Word for word, restate each of the entries below, and drop every picture.

-*-*-

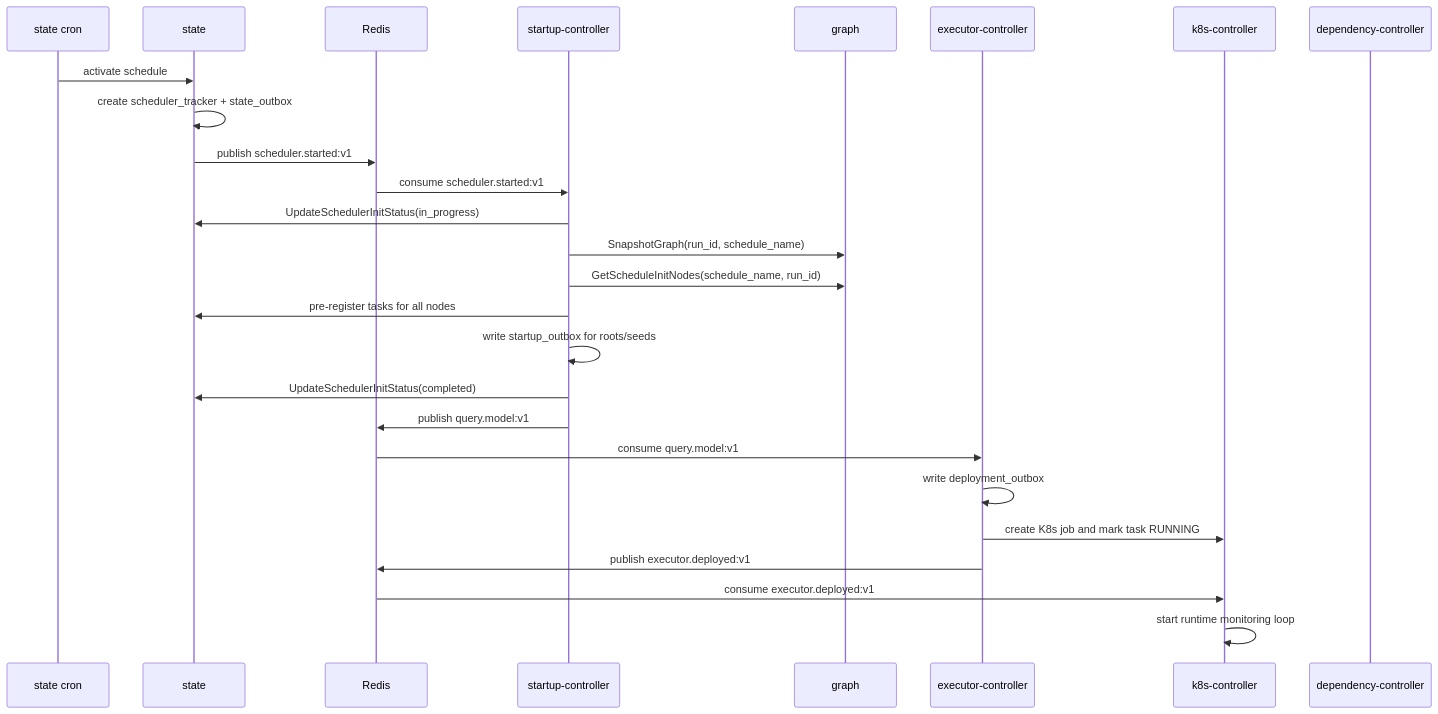
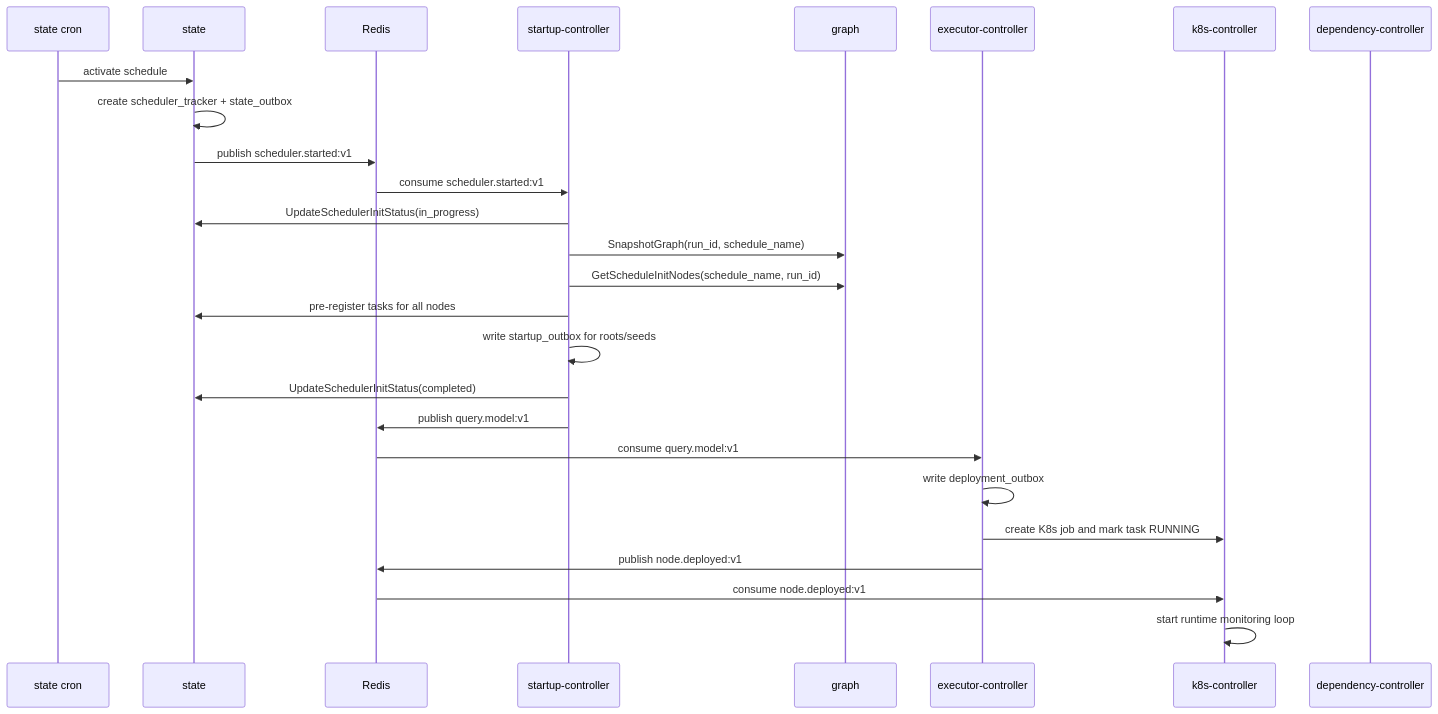
One commit to carolsimone/continuo changed the first of 5 diagrams in docs/arch/03-sequence-flows.md. Above: the diagram before and after it, drawn with Mermaid. The commit also changed other lines of this file and 39 other files, not shown here.

````diff
--- a/docs/arch/03-sequence-flows.md
+++ b/docs/arch/03-sequence-flows.md
@@ -5,29 +5,29 @@
 ```mermaid
 sequenceDiagram
   participant Cron as state cron
   participant ST as state
   participant R as Redis
   participant SC as startup-controller
   participant GR as graph
   participant EC as executor-controller
   participant KC as k8s-controller
   participant DC as dependency-controller
 
   Cron->>ST: activate schedule
   ST->>ST: create scheduler_tracker + state_outbox
   ST->>R: publish scheduler.started:v1
   R->>SC: consume scheduler.started:v1
   SC->>ST: UpdateSchedulerInitStatus(in_progress)
   SC->>GR: SnapshotGraph(run_id, schedule_name)
   SC->>GR: GetScheduleInitNodes(schedule_name, run_id)
   SC->>ST: pre-register tasks for all nodes
   SC->>SC: write startup_outbox for roots/seeds
   SC->>ST: UpdateSchedulerInitStatus(completed)
   SC->>R: publish query.model:v1
   R->>EC: consume query.model:v1
   EC->>EC: write deployment_outbox
   EC->>KC: create K8s job and mark task RUNNING
-  EC->>R: publish executor.deployed:v1
-  R->>KC: consume executor.deployed:v1
+  EC->>R: publish node.deployed:v1
+  R->>KC: consume node.deployed:v1
   KC->>KC: start runtime monitoring loop
 ```
````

-*-*-

Response area:
One commit to carolsimone/continuo changed the first of 5 diagrams in docs/arch/03-sequence-flows.md. Above: the diagram before and after it, drawn with Mermaid. The commit also changed other lines of this file and 39 other files, not shown here.

````diff
--- a/docs/arch/03-sequence-flows.md
+++ b/docs/arch/03-sequence-flows.md
@@ -5,29 +5,29 @@
 ```mermaid
 sequenceDiagram
   participant Cron as state cron
   participant ST as state
   participant R as Redis
   participant SC as startup-controller
   participant GR as graph
   participant EC as executor-controller
   participant KC as k8s-controller
   participant DC as dependency-controller
 
   Cron->>ST: activate schedule
   ST->>ST: create scheduler_tracker + state_outbox
   ST->>R: publish scheduler.started:v1
   R->>SC: consume scheduler.started:v1
   SC->>ST: UpdateSchedulerInitStatus(in_progress)
   SC->>GR: SnapshotGraph(run_id, schedule_name)
   SC->>GR: GetScheduleInitNodes(schedule_name, run_id)
   SC->>ST: pre-register tasks for all nodes
   SC->>SC: write startup_outbox for roots/seeds
   SC->>ST: UpdateSchedulerInitStatus(completed)
   SC->>R: publish query.model:v1
   R->>EC: consume query.model:v1
   EC->>EC: write deployment_outbox
   EC->>KC: create K8s job and mark task RUNNING
-  EC->>R: publish executor.deployed:v1
-  R->>KC: consume executor.deployed:v1
+  EC->>R: publish node.deployed:v1
+  R->>KC: consume node.deployed:v1
   KC->>KC: start runtime monitoring loop
 ```
````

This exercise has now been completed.